▼▼▼

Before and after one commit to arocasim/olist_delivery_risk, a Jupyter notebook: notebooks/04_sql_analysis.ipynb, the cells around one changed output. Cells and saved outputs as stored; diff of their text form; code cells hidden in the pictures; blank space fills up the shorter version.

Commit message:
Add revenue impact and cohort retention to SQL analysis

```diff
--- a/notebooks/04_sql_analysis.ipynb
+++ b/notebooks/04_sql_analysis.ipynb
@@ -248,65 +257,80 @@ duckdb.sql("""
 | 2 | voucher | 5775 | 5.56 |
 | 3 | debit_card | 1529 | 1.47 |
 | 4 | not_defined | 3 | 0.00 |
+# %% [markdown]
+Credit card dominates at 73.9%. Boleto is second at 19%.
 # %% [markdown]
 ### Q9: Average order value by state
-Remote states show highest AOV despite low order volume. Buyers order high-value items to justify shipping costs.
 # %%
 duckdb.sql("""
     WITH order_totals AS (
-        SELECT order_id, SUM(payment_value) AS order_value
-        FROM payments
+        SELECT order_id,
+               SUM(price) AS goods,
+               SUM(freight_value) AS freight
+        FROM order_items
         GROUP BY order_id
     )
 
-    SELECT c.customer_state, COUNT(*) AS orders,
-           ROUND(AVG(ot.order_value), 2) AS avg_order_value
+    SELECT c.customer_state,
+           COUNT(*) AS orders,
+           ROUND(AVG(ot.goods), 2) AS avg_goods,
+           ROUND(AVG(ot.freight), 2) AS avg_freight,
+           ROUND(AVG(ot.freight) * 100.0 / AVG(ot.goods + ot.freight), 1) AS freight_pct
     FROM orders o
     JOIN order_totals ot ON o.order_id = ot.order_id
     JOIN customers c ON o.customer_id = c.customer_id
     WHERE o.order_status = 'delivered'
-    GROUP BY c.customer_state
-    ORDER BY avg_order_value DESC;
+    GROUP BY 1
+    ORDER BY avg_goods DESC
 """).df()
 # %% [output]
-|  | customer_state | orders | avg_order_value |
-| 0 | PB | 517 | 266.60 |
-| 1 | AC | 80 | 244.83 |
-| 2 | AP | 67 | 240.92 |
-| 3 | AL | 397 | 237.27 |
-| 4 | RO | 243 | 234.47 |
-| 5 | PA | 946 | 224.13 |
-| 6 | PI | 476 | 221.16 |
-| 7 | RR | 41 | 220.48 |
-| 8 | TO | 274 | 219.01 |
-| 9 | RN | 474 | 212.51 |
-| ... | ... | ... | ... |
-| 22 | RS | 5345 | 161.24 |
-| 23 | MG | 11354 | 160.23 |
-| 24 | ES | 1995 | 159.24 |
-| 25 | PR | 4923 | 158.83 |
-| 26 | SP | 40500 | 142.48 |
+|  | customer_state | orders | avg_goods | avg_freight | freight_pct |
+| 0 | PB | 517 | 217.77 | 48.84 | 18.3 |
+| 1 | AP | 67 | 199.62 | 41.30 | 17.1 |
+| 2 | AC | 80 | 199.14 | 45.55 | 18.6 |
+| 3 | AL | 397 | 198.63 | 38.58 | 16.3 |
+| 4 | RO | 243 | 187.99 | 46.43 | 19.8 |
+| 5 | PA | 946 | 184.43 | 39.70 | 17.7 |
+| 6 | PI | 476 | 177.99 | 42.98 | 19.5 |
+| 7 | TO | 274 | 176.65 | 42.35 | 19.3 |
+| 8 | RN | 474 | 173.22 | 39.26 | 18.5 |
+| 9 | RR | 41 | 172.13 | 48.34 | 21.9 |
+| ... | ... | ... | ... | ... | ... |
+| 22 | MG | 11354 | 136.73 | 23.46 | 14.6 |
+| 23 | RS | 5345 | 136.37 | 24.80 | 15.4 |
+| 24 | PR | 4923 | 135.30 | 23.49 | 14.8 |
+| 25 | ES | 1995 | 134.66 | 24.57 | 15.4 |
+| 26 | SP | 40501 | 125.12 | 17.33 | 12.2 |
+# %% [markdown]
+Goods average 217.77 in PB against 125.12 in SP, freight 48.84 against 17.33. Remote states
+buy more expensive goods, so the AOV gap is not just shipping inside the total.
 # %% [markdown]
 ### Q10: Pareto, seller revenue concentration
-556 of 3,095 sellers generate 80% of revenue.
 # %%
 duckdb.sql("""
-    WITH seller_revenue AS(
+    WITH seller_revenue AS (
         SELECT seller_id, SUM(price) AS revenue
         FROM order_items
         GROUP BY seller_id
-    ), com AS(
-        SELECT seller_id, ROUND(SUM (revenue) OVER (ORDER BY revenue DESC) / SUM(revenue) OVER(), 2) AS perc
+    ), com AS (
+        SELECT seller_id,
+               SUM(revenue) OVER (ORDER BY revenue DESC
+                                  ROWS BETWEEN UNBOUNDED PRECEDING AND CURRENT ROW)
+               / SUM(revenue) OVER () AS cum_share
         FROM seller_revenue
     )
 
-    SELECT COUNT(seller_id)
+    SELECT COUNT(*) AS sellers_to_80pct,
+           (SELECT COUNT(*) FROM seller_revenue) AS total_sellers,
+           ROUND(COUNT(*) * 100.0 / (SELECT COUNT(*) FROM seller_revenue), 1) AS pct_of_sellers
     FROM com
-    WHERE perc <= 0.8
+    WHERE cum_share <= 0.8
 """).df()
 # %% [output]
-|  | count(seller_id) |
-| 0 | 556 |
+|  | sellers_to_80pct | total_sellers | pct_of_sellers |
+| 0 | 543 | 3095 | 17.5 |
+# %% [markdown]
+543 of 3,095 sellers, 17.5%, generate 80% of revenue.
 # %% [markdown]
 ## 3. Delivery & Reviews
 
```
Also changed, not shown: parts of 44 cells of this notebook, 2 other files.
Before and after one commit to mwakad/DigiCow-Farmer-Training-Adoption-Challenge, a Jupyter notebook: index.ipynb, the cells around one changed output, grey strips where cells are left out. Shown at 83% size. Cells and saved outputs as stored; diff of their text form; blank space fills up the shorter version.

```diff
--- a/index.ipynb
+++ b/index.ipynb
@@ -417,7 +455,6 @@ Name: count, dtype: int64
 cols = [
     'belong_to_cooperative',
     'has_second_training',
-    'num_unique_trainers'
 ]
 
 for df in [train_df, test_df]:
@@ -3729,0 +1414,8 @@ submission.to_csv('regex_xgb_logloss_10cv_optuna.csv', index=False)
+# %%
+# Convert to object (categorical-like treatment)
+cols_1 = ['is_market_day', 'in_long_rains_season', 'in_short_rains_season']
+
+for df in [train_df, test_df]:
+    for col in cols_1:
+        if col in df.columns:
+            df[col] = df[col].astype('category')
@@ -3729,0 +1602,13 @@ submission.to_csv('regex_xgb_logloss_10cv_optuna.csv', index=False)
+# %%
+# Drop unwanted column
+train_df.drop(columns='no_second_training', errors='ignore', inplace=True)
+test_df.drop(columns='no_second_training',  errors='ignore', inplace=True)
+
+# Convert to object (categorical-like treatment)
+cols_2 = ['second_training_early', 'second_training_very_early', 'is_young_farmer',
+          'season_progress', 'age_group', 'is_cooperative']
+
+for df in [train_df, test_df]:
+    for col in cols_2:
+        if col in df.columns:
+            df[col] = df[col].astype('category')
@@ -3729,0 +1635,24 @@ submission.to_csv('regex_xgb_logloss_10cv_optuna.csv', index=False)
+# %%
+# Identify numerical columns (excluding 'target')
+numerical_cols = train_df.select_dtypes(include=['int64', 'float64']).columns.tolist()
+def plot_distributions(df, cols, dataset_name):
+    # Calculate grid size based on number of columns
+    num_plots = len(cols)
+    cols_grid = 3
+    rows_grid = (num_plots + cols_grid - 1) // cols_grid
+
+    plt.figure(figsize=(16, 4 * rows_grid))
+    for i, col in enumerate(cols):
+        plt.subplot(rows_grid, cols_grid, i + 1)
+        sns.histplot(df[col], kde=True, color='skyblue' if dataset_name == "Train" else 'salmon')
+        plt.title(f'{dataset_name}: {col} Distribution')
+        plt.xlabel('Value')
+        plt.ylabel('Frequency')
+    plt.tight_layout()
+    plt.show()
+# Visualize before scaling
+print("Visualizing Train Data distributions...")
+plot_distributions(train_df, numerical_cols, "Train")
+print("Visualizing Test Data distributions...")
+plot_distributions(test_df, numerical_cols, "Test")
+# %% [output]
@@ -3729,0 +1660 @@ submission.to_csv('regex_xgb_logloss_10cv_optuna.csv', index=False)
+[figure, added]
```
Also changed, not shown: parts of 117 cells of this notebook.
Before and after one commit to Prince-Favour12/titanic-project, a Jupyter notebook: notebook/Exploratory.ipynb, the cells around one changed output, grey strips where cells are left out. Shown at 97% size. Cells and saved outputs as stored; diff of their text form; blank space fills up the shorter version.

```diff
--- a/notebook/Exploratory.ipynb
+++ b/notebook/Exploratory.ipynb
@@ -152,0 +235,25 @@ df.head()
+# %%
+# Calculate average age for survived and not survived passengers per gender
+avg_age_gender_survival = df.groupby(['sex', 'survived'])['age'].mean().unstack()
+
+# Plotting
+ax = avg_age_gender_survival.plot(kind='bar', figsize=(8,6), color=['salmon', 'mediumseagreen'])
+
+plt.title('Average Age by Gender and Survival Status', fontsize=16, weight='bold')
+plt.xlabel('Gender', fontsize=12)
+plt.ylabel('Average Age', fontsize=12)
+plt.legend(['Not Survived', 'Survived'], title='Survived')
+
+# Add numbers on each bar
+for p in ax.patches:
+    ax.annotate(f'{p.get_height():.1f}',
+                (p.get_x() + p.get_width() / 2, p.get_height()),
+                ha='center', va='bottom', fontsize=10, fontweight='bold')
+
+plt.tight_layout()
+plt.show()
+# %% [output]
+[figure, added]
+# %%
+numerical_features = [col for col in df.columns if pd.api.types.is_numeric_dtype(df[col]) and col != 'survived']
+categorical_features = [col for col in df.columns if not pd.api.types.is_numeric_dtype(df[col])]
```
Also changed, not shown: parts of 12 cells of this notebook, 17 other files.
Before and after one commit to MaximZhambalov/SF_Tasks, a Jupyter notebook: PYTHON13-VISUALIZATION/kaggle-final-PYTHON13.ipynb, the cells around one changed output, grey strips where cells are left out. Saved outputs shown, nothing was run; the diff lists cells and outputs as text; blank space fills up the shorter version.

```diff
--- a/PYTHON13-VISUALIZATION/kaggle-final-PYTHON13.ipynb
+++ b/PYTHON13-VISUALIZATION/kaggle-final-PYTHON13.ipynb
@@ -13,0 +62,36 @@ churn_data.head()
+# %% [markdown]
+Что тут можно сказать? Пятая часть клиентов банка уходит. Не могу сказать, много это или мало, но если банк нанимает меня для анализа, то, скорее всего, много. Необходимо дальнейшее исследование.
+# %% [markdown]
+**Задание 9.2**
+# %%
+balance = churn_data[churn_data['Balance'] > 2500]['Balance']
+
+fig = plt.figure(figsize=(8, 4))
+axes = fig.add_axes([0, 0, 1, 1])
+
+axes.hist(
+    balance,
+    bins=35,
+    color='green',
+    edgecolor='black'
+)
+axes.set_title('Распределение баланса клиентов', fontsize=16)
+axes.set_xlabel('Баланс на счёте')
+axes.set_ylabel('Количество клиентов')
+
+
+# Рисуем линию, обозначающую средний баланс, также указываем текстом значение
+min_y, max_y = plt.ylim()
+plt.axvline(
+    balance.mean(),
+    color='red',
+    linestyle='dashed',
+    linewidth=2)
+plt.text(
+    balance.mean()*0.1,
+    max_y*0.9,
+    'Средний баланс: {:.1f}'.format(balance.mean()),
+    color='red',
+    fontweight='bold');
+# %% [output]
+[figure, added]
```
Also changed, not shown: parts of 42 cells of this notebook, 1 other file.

▲▲▲

● **WORK TO BE COMPLETED**
Please go through the data above and copy each line containing the word "this".

● **THE ANSWER**
Also changed, not shown: parts of 44 cells of this notebook, 2 other files.
Also changed, not shown: parts of 117 cells of this notebook.
Also changed, not shown: parts of 12 cells of this notebook, 17 other files.
Also changed, not shown: parts of 42 cells of this notebook, 1 other file.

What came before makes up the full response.